Keeping Faith in Rabbis: A Community Conversation on Rabbinical Education, by Rabbi Hayim Herring and Ellie Roscher, Avenida, 249 pages, $17.95
Reviewed by NEAL GENDLER
Despite “wonderful” studies in seminary, says Rabbi Ellen Flax, “The sad truth is that my five years of rabbinical school did little to prepare me for what was to become the day-to-day work of my rabbinate.”
That sentiment appears in various strengths among writers in Keeping Faith in Rabbis, a book of essays on education by rabbis, academics and congregants of various professions, edited by Rabbi Hayim Herring and Ellie Roscher; she previously edited Keeping the Faith in Seminary, about Protestant education.
Herring calls the contributions a form of conversation among rabbis, lay leaders and others. Most make interesting, instructive, sometimes witty reading for those of us who’d like a better understanding of our rabbis and how they, and congregations, better can work together.
Herring, former rabbi of Beth El Synagogue, the large Conservative congregation in St. Louis Park, has a variety of leadership experiences, having also been a senior federation professional and a national foundation director — all in three decades while living in one zip code.
Recent data show that only about 25 percent of American Jews say religion is important in their lives, and the same proportion attend services once or twice a month — less than half the rate of the rest of the population. Herring asks: “How do we make sense of the reality that the people who brought a belief system of ethical monotheism to the ancient world now perceive that the Jewish religion lacks meaning for them in contemporary America?”
A beginning is to examine the preparation of their rabbis, and 32 contributors from across the denominations tell of their experiences, observations and ideas for improvement.
An excellent piece by Minneapolis attorney Richard Kelber addresses the problem of Jews’ disinterest, saying rabbis must be prepared to teach congregants the importance of Jewish civilization and practice.
A common theme is that traditional seminary and yeshiva training in Hebrew, Torah, Talmud, texts and Jewish law doesn’t address managerial and relationship demands of leading a congregation, although seminaries increasingly are adding such instruction.
Congregations usually want a rabbi to be expert in Jewish history, ritual, law and education, plus counseling and management. But being human, many aren’t equally adept in all areas.
Connected with that are matters of personality — rabbi as extrovert or introvert — and of form versus content, both being necessary for success. One contributor recalls being taught about the “2 percenters,” a shifting portion of congregants who will be unhappy no matter what the rabbi does, doesn’t do or doesn’t do well.

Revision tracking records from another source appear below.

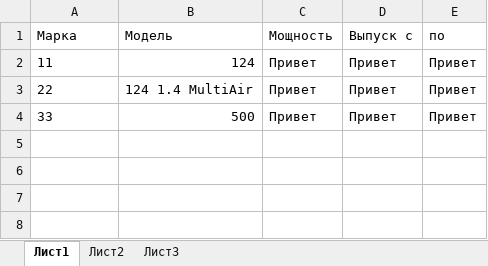
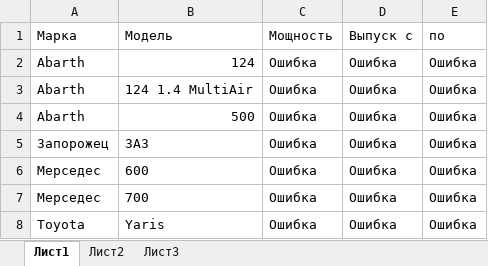
Before and after one commit to AndreiShupayeu/Test, an Excel workbook: СправочникАвто.xlsx, sheet Лист1, drawn as a sheet; values as stored, in another font and other column widths than the file's, no borders; the diff names each change by its address in the sheet, - before the commit and + after, or states it on an @@ line.

Commit message:
замена на неправильный файл

```diff
--- a/СправочникАвто.xlsx (sheet Лист1)
+++ b/СправочникАвто.xlsx (sheet Лист1)
-A2 (Марка): 11
+A2 (Марка): Abarth
-C2:C4 (Мощность): Привет
+C2:C4 (Мощность): Ошибка
-D2:D4 (Выпуск с): Привет
+D2:D4 (Выпуск с): Ошибка
-E2:E4 (по): Привет
+E2:E4 (по): Ошибка
-A3 (Марка): 22
+A3 (Марка): Abarth
-A4 (Марка): 33
+A4 (Марка): Abarth
+row 5: Запорожец | ЗАЗ | Ошибка | Ошибка | Ошибка
+row 6: Мерседес | 600 | Ошибка | Ошибка | Ошибка
+row 7: Мерседес | 700 | Ошибка | Ошибка | Ошибка
+row 8: Toyota | Yaris | Ошибка | Ошибка | Ошибка
```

What comes through strongly is that rabbis often are lonely — not uncommon among those whose role is to decide — may have trouble balancing authority and social involvement, and the great need for mentors at the start of a career and strong peer friendships throughout.
Several writers propose that rabbinic education use the medical-school model: Graduation in four years instead of five or six — followed by two years of mentorship. Robert Karasov, a Minneapolis pediatrician, mohel and congregational president, points out that physicians receive a similar four-year basic education, then work as residents in specialties. So, too, could new rabbi-residents explore interests and develop experience in different areas, such as congregational leadership, education or social service.
Another contributor suggests a sort of group practice, in which rabbis and lesser-trained Jewish professionals provide different services.
And in a delightful piece, Rabbi Rami Shapiro (www.rabbirami.com) defines two kinds of rabbis: clerks and prophets.
“Clerks comfort; prophets discomfort. Clerks legitimize, prophets challenge,” Shapiro says. “The Jewish establishment values clerks, and is willing to pay them well,” but “nobody wants prophets and everyone wants the status quo” — involved Jews “because the status quo is comforting,” and uninvolved Jews “because the status quo provides them with excuses for not being involved.”
Rabbis today, he says, are trained to be clerks.
“Clerks make nice; prophets make waves. Clerks warm hearts; prophets set them ablaze. All rabbis need to know how to be competent clerks. The great rabbis learn to be prophets as well.”
Neal Gendler is a Minneapolis writer and editor.
A book launch will take place 7:30 p.m. Tuesday, Dec. 2 at Bet Shalom Congregation, 13613 Orchard Rd., Minnetonka.
(American Jewish World, 11.21.14)